[[ EXTRACTED MATERIAL, beginning ]]
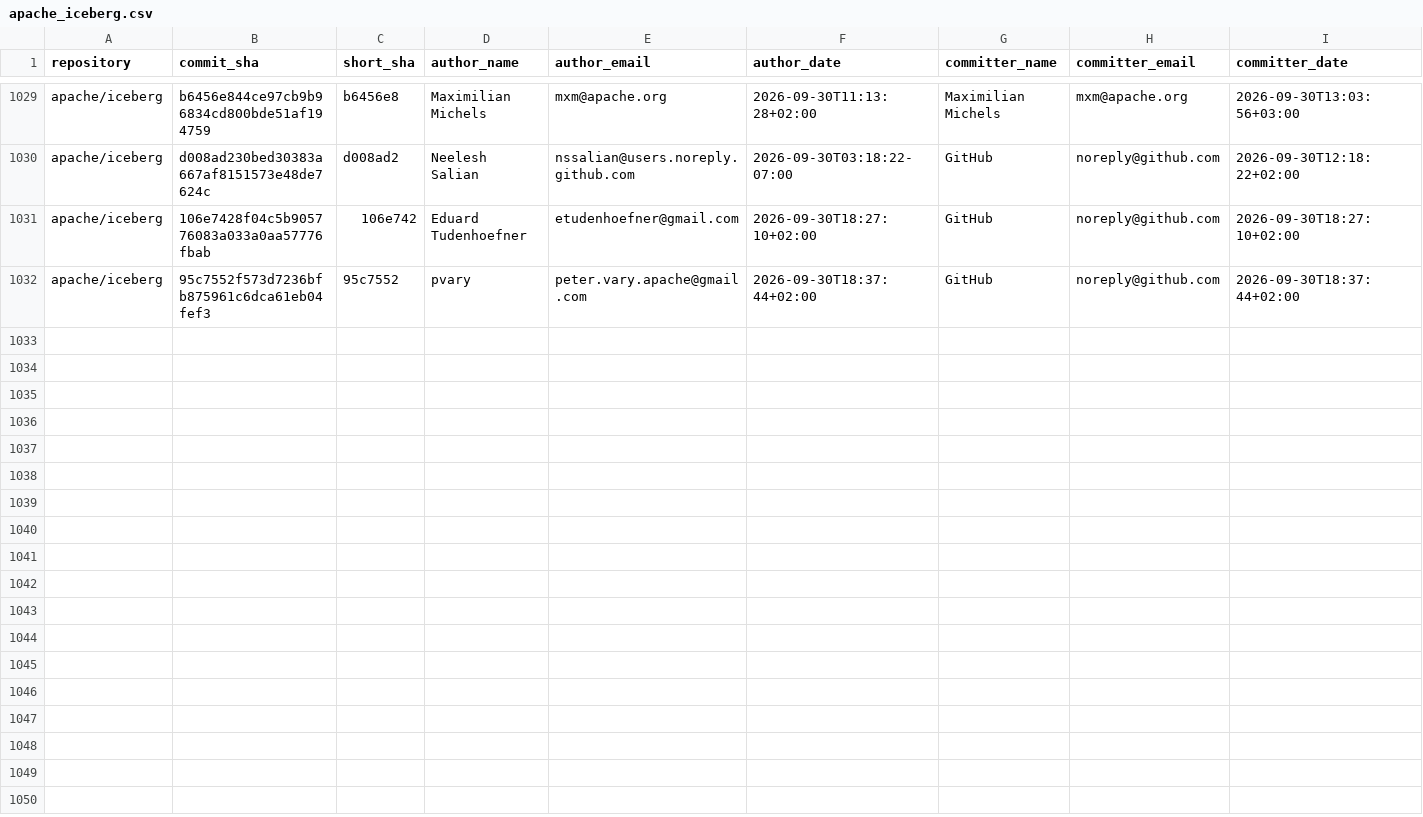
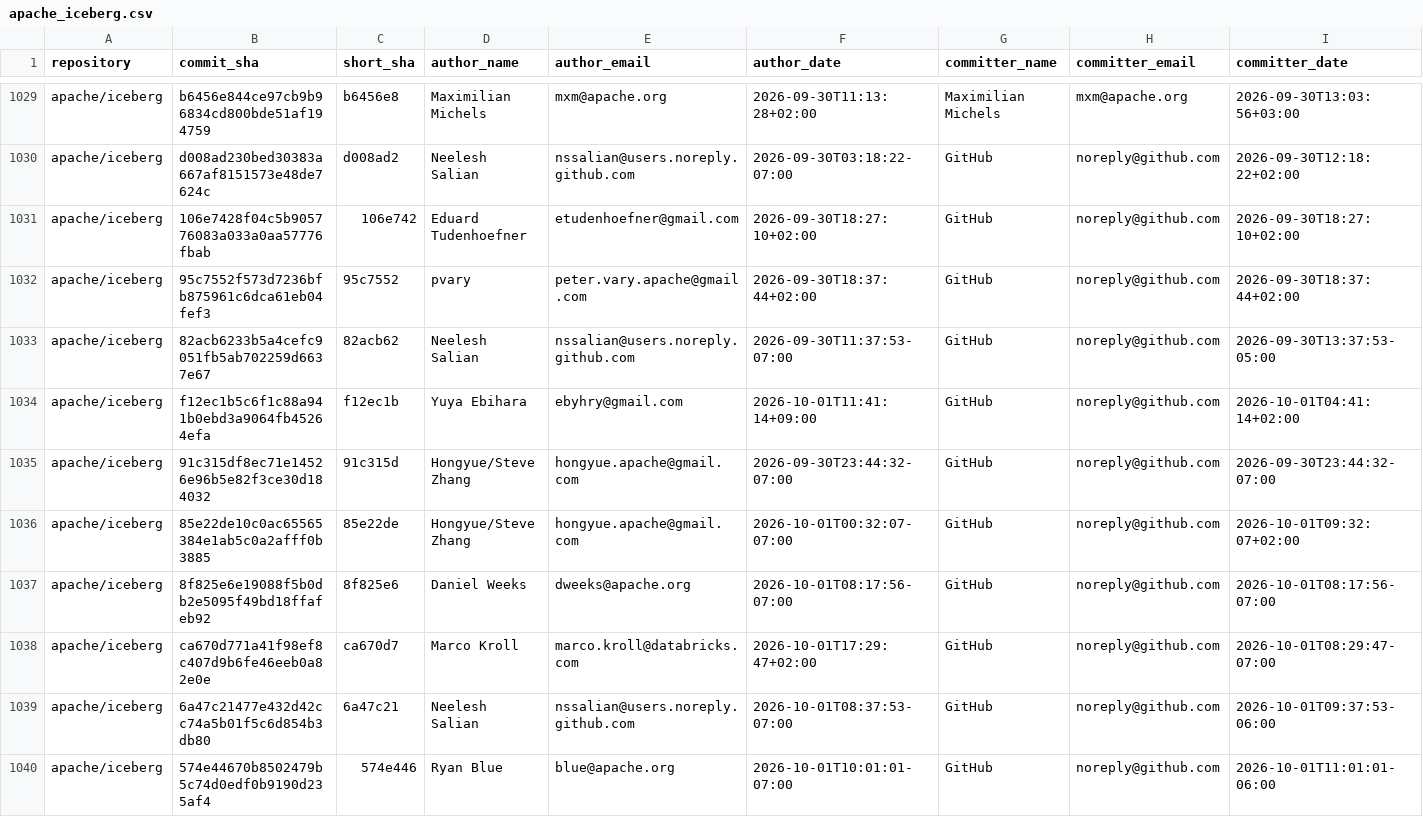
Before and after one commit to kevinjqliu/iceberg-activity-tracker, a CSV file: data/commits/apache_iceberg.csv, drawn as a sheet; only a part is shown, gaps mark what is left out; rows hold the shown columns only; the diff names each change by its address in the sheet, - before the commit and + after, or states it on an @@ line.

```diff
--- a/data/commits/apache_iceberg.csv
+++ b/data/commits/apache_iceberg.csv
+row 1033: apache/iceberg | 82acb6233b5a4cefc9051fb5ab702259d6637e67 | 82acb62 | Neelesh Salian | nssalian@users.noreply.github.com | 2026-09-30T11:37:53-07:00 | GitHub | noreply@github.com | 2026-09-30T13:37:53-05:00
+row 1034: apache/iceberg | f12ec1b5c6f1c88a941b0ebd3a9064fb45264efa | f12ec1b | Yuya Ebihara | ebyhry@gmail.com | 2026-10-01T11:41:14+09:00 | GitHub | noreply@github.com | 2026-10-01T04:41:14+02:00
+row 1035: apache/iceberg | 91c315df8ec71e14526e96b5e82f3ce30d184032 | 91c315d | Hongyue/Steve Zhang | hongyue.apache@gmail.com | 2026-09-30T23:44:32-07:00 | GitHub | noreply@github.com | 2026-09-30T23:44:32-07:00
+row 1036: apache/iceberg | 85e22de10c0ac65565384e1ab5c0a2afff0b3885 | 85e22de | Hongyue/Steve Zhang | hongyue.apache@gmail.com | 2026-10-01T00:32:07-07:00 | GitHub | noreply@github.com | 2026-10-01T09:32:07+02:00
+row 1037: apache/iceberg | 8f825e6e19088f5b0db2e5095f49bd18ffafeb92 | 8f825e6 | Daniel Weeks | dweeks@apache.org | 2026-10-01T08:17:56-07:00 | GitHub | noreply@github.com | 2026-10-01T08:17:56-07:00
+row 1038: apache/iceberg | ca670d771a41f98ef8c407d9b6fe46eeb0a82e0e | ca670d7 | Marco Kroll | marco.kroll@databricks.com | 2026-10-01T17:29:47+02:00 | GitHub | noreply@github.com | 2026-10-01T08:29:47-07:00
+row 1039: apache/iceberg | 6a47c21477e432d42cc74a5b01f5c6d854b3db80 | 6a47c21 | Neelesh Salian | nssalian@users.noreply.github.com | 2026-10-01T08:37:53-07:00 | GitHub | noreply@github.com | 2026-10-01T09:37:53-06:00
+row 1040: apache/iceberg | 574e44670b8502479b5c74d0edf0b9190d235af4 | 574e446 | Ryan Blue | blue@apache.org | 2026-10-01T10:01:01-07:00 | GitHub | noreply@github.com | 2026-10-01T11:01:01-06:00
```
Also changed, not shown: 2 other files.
[[ EXTRACTED MATERIAL, end ]]
Reproduce the entire listing exactly, but omit any pictures.

ANSWER BOX:
Before and after one commit to kevinjqliu/iceberg-activity-tracker, a CSV file: data/commits/apache_iceberg.csv, drawn as a sheet; only a part is shown, gaps mark what is left out; rows hold the shown columns only; the diff names each change by its address in the sheet, - before the commit and + after, or states it on an @@ line.

```diff
--- a/data/commits/apache_iceberg.csv
+++ b/data/commits/apache_iceberg.csv
+row 1033: apache/iceberg | 82acb6233b5a4cefc9051fb5ab702259d6637e67 | 82acb62 | Neelesh Salian | nssalian@users.noreply.github.com | 2026-09-30T11:37:53-07:00 | GitHub | noreply@github.com | 2026-09-30T13:37:53-05:00
+row 1034: apache/iceberg | f12ec1b5c6f1c88a941b0ebd3a9064fb45264efa | f12ec1b | Yuya Ebihara | ebyhry@gmail.com | 2026-10-01T11:41:14+09:00 | GitHub | noreply@github.com | 2026-10-01T04:41:14+02:00
+row 1035: apache/iceberg | 91c315df8ec71e14526e96b5e82f3ce30d184032 | 91c315d | Hongyue/Steve Zhang | hongyue.apache@gmail.com | 2026-09-30T23:44:32-07:00 | GitHub | noreply@github.com | 2026-09-30T23:44:32-07:00
+row 1036: apache/iceberg | 85e22de10c0ac65565384e1ab5c0a2afff0b3885 | 85e22de | Hongyue/Steve Zhang | hongyue.apache@gmail.com | 2026-10-01T00:32:07-07:00 | GitHub | noreply@github.com | 2026-10-01T09:32:07+02:00
+row 1037: apache/iceberg | 8f825e6e19088f5b0db2e5095f49bd18ffafeb92 | 8f825e6 | Daniel Weeks | dweeks@apache.org | 2026-10-01T08:17:56-07:00 | GitHub | noreply@github.com | 2026-10-01T08:17:56-07:00
+row 1038: apache/iceberg | ca670d771a41f98ef8c407d9b6fe46eeb0a82e0e | ca670d7 | Marco Kroll | marco.kroll@databricks.com | 2026-10-01T17:29:47+02:00 | GitHub | noreply@github.com | 2026-10-01T08:29:47-07:00
+row 1039: apache/iceberg | 6a47c21477e432d42cc74a5b01f5c6d854b3db80 | 6a47c21 | Neelesh Salian | nssalian@users.noreply.github.com | 2026-10-01T08:37:53-07:00 | GitHub | noreply@github.com | 2026-10-01T09:37:53-06:00
+row 1040: apache/iceberg | 574e44670b8502479b5c74d0edf0b9190d235af4 | 574e446 | Ryan Blue | blue@apache.org | 2026-10-01T10:01:01-07:00 | GitHub | noreply@github.com | 2026-10-01T11:01:01-06:00
```
Also changed, not shown: 2 other files.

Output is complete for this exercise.